Essentially, our task as Seniors was to develop some skits showing the lighter side of our mentors, video tape them, and play them to the entire staff.   
Attached is the video roasting me.  My wife and I laugh each time I watch this video - great job Troy.  
These points may aid in deciphering what he's talking about.
  1. I'm a huge believer in fitness - Crossfit has changed my approach to fitness.  
  1. I tend to eat small meals throughout the day...no, I don't own a fanny pack.
  1. I recently enjoyed reading the book Wheatbelly - It's paleo-esque.
  1. The sun is our friend.  We spend up to 16 hours a week in a little dark room trying to fend off sleep during lectures.  I try to catch as much sun as possible - why to people always close the blinds?

Please enjoy,

Ashley


Thursday, June 14, 2012

Episode 366/500: Seniors Office Tip Board

Today, the 3 musketeers graduated from the residency.  We started with 7 and finished with a truly diverse group of 3 folks.  What a great day it was, particularly b/c I was able to spend most of it with my family.  I"m not terribly excited about leaving - I learn so much everyday, that I will truly miss this experience.


For the last year, this whiteboard has been sitting in front of me (atop my lab bench).  The graduating class from last year put these little reminders up and left the board with us.  We haven't touched the board, as it had some nice little reminders on it.  There may be some incorrect information (Ketac cement can be used with ceramic restorations) or a point that could use more information (Panavia and veneer cementation - you can use many more resin cements than Panavia).  But overall, it's a nice, quick overview.


Here are some great tips from that board.




  1.  A sharp explorer can detect an open margin up to 36 microns.  
  2. Reliability of tactile perception using sharp and dull explorers in marginal opening identification
  3. After CaOH placement in endodontics, ensure that you take a radiograph to ensure that you know if you have/have not extruded CaOH into the periradicular tissues.
  4. If you see a tooth fracture, it extends 25% more than you can see.
  5. Active and Passive eruption definitions




Cheers


Ashley

White Board, Dental Tips, Implant, Oragraft


Thursday, June 7, 2012

Episode 356/500: Temporary Anchorage Devices and Cementum

TADs - Temporary Anchorage Devices.  I've used them in a few situations and blogged about their use during Molar intrusion


Study:  Root damage and repair in patients with temporary skeletal anchorage devices

Am J Orthod Dentofacial Orthop 2012;141:547-55


There is a possibility of contacting cementum when placing these helpful friends intra-orally and this study was a unique study that essentially used ortho extraction patients (ie the premolars were planned for extraction) and zinged each root with a TAD.  The TADs weren't left in situ, and were removed after radiographic confirmation that the TAD contacted cementum.


Long story short: Despite varying depths of the injuries, including involvement of dentin, reparative cementum formation was observed in all sections.
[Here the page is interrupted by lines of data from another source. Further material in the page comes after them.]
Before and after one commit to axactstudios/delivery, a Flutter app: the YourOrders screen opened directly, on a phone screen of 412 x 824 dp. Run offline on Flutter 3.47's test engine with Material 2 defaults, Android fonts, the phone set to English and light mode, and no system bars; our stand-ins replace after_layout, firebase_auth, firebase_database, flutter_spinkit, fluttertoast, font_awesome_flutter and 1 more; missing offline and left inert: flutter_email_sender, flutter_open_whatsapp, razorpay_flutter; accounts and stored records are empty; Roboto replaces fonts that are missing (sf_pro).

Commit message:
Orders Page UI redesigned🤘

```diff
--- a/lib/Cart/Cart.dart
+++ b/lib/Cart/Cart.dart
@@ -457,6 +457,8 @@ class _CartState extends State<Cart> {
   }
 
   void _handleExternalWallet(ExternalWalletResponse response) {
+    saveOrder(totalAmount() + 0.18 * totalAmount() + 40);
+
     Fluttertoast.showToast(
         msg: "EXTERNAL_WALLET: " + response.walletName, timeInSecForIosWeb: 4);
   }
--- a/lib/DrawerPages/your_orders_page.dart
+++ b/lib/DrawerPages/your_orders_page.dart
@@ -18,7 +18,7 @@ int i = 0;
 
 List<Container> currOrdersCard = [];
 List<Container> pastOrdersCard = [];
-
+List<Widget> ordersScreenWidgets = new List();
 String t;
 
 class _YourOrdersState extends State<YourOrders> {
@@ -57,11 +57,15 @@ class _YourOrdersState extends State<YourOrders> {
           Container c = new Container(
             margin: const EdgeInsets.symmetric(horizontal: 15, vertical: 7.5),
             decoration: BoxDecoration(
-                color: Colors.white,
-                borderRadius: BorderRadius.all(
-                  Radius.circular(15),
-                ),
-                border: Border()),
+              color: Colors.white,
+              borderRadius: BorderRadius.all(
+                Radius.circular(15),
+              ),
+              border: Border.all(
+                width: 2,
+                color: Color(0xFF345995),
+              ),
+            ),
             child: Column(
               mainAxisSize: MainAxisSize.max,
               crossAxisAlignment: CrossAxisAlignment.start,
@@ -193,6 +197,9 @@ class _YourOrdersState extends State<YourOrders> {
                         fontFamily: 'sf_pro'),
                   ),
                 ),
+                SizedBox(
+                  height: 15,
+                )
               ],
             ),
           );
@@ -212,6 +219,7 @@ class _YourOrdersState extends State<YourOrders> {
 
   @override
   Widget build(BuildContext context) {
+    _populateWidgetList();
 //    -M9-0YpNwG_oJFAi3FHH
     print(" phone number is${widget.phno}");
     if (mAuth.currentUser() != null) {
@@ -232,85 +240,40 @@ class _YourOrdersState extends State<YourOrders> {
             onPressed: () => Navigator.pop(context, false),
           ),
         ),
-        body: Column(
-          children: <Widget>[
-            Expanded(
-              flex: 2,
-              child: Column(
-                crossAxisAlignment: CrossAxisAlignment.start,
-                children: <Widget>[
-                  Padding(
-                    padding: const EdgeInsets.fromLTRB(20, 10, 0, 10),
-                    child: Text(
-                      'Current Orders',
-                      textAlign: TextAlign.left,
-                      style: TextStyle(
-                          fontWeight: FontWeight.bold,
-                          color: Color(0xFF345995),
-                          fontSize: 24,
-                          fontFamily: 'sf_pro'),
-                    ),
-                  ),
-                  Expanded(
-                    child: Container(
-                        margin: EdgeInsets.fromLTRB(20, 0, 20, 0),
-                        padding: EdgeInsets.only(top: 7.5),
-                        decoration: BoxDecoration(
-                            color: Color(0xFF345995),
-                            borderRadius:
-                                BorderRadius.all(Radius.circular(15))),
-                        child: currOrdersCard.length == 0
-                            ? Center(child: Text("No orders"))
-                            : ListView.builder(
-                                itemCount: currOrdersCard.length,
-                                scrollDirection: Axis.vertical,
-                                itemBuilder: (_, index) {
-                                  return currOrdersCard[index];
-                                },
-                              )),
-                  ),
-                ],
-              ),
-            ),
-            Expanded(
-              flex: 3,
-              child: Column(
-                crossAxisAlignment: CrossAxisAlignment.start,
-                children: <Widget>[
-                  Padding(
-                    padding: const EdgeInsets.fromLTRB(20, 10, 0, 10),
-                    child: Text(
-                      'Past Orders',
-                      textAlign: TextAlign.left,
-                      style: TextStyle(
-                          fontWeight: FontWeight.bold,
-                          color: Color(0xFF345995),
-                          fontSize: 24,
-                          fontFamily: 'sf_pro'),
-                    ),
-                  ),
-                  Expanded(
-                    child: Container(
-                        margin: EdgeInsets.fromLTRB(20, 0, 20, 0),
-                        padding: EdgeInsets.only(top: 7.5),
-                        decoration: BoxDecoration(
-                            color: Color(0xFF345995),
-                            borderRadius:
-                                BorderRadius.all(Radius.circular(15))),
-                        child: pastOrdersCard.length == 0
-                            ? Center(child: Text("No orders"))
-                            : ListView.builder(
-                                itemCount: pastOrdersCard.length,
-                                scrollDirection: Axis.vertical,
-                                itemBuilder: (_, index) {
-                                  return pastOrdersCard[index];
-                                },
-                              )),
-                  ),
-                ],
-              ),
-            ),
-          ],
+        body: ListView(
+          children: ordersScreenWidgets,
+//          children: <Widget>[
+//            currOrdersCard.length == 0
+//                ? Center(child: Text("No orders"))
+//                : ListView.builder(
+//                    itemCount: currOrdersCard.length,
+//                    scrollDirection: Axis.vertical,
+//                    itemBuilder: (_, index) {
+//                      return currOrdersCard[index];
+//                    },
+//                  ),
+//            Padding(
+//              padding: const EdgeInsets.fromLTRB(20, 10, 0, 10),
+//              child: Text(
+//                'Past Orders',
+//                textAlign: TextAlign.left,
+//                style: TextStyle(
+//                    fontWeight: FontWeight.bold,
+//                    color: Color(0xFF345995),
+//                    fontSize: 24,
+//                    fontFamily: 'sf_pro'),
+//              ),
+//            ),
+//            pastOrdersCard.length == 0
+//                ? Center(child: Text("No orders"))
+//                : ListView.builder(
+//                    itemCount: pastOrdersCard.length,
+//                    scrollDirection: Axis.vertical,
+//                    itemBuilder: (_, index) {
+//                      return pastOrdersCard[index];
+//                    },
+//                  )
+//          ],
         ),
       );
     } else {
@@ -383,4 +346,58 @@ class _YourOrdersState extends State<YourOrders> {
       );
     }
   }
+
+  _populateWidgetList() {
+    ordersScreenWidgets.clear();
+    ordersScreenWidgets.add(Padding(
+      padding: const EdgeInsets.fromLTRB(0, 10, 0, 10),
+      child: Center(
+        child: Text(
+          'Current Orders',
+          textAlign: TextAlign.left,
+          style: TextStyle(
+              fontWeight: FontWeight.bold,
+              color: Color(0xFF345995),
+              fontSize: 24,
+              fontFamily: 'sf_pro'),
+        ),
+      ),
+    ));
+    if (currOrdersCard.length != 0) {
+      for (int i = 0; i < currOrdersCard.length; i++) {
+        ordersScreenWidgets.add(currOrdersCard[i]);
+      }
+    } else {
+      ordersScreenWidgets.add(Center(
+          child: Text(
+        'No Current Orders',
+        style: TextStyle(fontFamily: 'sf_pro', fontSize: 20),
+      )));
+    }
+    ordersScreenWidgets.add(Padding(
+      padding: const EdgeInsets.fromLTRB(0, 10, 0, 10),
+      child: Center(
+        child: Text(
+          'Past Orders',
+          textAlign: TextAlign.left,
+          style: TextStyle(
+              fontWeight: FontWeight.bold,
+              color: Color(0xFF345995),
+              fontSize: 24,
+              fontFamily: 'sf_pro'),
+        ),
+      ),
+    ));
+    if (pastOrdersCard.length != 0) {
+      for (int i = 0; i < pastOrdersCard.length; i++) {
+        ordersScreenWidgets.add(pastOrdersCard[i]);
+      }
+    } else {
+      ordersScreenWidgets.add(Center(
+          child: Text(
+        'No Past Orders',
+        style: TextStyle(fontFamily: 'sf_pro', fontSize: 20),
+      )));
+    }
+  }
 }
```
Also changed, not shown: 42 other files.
Healing cementum was almost exclusively of the cellular type; 70% of all the teeth exhibited good repair by the end of week 12.


Here is my abstract for this month's current literature review: Root damage and repair in patients with temporary skeletal anchorage devices

Interestingly, I'm sure that the results from this study can be compared to cementum injury during the use of intraosseous injection systems (ie stabident, x-tip).  I'm guilty of zinging a molar root (or so it appeared on the radiograph) and always wondered if there would be any long term effect on the cementum.  Now I know...


Cheers


Ashley



Sunday, June 3, 2012

Episode 355/500: Sling Suture

Often during root coverage techniques, a sling suture can be utilized to aid in ensuring that the coronally positioned flap will remain coronally positioned.  The key, which I didn't catch on early, is to ensure that you use a non resorbable suture.  


Yes, it makes sense - however - when you're up to your elbows and it's just one more "thing" to ask for (and it wasn't set up initially), you tend to use what is passed to you.  Don't.


Proline is the best for this procedure (monofilament, non resorbable, no wicking effect, little inflammatory reaction).  However, it is difficult to use - practice beforehand!


Cheers


Ashley